> **Assigned task**
Go through the records and count every line that holds "ipynb". Only the number belongs in the reply.

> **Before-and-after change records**
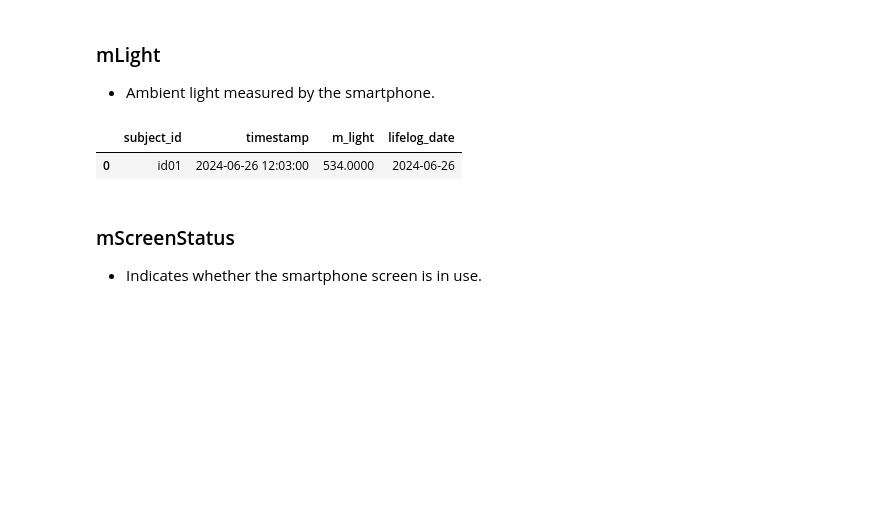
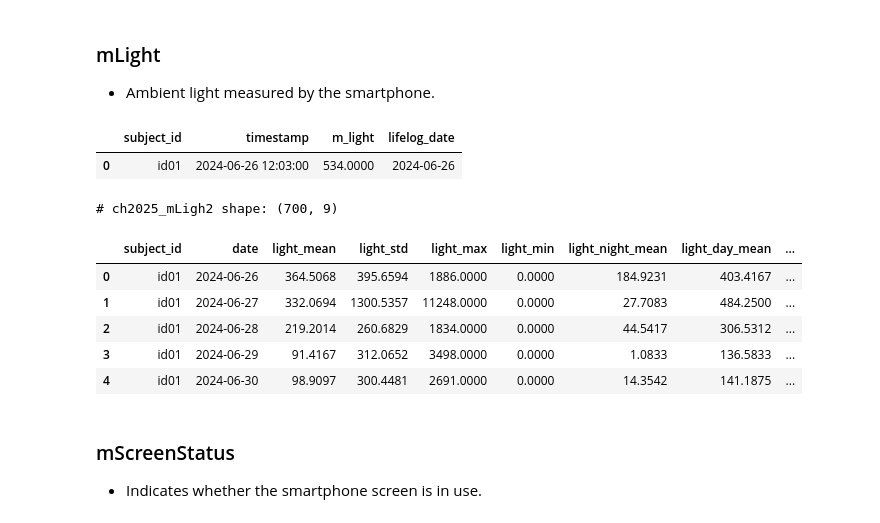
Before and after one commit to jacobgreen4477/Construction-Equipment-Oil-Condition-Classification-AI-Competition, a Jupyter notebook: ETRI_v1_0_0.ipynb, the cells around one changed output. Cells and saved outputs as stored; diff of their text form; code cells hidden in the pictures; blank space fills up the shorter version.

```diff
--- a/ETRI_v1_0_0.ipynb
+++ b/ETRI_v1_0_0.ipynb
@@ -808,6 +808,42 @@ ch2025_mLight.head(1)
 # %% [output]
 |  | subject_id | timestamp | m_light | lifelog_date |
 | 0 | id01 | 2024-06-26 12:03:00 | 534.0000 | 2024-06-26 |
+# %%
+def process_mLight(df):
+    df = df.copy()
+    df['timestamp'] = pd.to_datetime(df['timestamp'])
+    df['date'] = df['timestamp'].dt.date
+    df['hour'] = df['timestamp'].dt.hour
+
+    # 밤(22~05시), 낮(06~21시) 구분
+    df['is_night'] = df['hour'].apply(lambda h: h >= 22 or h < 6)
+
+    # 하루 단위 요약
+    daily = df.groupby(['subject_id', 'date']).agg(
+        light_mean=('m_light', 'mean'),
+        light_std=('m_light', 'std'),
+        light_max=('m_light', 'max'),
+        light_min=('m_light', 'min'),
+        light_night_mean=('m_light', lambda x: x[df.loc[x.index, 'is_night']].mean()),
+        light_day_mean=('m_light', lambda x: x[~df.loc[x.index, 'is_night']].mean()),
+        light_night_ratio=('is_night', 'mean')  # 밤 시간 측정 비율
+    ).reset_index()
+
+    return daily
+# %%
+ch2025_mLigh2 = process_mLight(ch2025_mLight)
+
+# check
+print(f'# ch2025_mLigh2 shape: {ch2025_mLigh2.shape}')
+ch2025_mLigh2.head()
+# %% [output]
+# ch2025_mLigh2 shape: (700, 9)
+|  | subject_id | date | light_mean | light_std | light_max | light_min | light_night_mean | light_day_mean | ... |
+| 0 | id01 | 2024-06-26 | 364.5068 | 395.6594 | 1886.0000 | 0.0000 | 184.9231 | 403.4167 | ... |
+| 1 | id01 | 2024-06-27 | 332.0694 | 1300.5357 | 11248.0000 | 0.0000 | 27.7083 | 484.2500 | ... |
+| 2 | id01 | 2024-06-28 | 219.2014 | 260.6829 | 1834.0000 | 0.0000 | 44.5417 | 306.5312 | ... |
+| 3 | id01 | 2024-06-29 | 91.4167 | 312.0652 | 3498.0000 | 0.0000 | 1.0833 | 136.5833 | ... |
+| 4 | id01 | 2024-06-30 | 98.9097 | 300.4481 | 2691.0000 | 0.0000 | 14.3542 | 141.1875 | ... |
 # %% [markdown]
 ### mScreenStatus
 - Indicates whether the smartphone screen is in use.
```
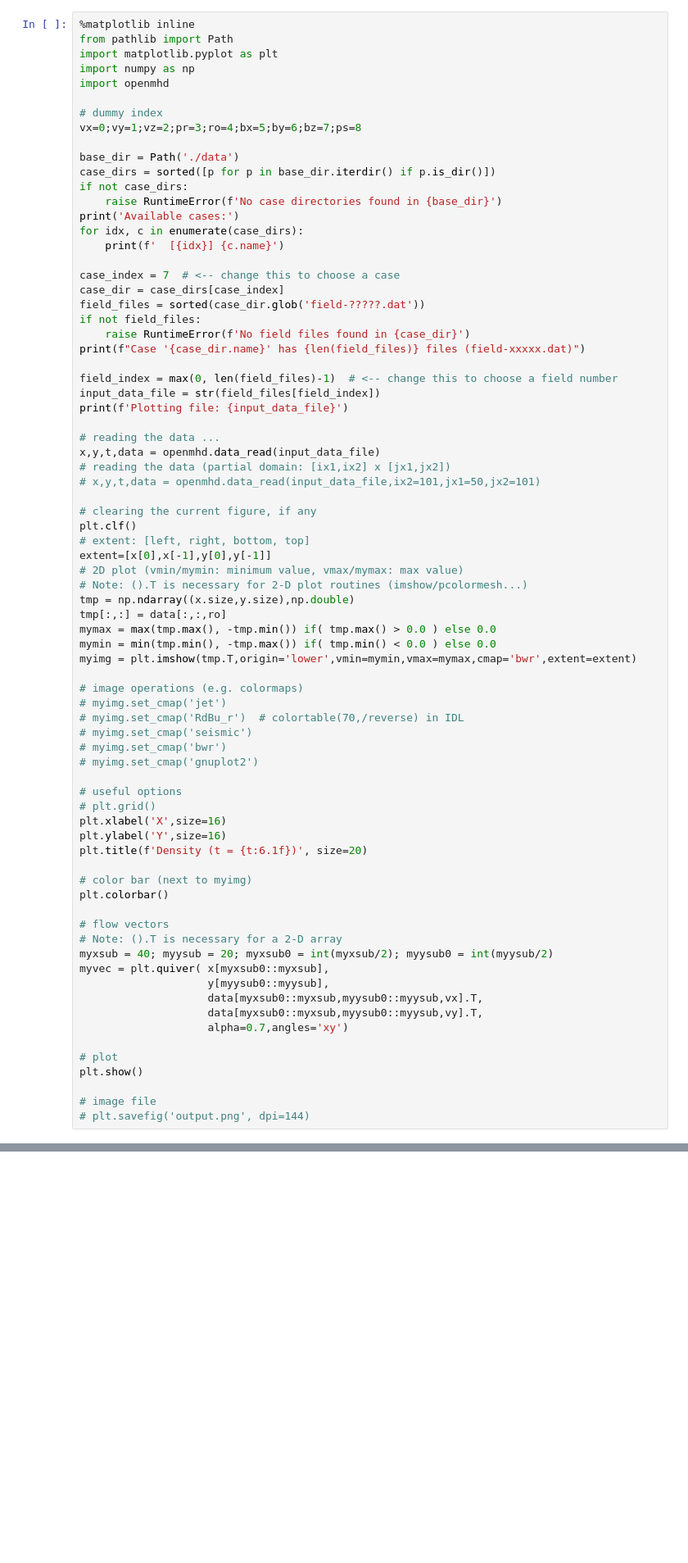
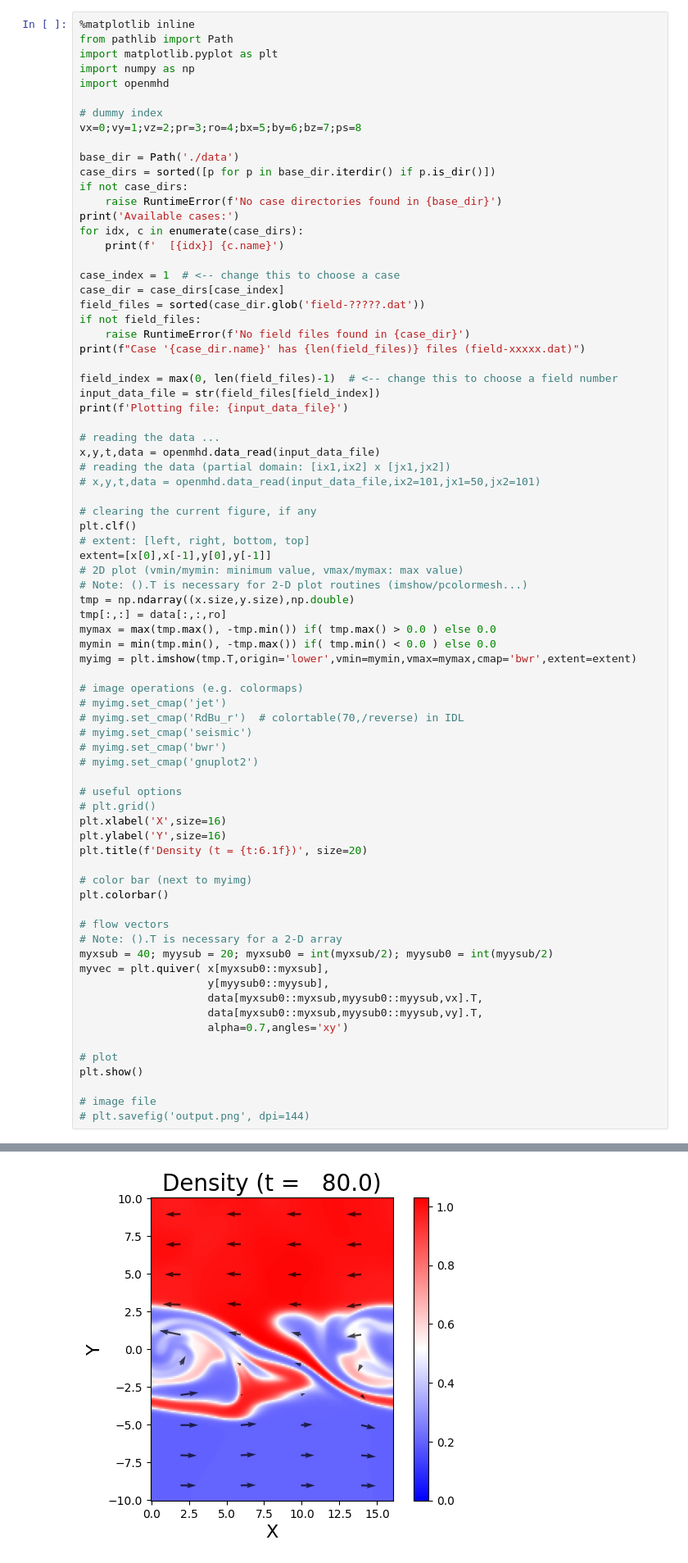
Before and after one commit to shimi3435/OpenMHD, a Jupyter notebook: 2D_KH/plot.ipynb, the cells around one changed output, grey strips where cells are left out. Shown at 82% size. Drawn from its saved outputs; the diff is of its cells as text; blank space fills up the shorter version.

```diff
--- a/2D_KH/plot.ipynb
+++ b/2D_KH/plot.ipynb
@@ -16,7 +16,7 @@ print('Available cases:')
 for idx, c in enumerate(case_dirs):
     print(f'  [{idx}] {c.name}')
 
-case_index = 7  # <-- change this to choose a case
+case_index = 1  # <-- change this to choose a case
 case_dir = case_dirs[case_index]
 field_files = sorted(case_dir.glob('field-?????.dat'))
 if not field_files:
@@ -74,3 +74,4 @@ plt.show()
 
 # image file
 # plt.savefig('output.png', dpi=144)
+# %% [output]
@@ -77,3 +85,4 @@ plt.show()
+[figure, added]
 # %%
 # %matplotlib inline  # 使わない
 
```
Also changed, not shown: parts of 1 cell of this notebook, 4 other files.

> **Expected answer**
6